What the task requires:
Looking at the data, count the lines where the word "index" occurs and answer with only the number.

Data records:

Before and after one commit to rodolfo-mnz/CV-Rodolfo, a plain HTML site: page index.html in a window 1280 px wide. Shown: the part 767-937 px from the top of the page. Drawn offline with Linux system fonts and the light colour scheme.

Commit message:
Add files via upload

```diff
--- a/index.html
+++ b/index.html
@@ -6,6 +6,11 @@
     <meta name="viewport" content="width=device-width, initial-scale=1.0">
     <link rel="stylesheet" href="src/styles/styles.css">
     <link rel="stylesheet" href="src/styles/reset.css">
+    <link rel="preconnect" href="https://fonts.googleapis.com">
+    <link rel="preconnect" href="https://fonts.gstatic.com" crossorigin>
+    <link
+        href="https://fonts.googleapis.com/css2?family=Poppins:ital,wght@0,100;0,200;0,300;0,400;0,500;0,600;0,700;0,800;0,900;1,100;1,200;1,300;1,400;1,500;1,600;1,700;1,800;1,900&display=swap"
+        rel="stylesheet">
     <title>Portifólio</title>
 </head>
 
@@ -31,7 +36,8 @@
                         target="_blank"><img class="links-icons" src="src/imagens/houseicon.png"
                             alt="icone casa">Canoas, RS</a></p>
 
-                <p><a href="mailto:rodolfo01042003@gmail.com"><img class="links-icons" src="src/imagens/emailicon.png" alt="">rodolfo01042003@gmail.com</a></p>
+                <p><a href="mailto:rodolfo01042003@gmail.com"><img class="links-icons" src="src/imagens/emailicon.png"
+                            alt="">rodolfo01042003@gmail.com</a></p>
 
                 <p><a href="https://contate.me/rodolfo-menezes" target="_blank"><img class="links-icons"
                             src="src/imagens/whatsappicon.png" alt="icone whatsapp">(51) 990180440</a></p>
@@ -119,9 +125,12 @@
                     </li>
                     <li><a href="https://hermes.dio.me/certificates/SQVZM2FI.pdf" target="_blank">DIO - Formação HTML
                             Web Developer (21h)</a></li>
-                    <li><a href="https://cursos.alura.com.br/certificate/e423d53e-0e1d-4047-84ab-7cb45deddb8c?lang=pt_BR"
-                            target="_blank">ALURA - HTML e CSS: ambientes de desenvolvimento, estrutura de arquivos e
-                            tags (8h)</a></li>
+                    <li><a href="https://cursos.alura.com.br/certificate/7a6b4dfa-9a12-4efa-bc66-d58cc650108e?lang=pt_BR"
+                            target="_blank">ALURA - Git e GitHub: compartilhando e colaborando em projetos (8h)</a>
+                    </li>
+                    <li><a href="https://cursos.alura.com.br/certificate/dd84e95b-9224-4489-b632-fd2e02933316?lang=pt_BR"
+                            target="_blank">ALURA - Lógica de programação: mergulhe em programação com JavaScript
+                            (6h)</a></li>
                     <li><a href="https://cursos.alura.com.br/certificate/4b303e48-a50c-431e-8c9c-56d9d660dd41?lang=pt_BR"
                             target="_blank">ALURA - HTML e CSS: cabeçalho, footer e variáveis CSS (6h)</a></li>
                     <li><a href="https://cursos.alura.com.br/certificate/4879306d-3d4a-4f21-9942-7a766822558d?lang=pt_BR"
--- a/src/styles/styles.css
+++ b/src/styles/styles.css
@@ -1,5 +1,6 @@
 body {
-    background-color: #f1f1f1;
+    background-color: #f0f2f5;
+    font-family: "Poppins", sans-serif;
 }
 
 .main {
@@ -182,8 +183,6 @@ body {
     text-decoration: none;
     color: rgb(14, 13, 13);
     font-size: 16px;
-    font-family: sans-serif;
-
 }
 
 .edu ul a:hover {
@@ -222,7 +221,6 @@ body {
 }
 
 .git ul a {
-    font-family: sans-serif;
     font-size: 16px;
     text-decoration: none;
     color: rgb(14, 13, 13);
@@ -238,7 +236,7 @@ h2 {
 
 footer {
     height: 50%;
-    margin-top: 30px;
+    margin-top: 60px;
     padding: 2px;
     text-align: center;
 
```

Written solution:
3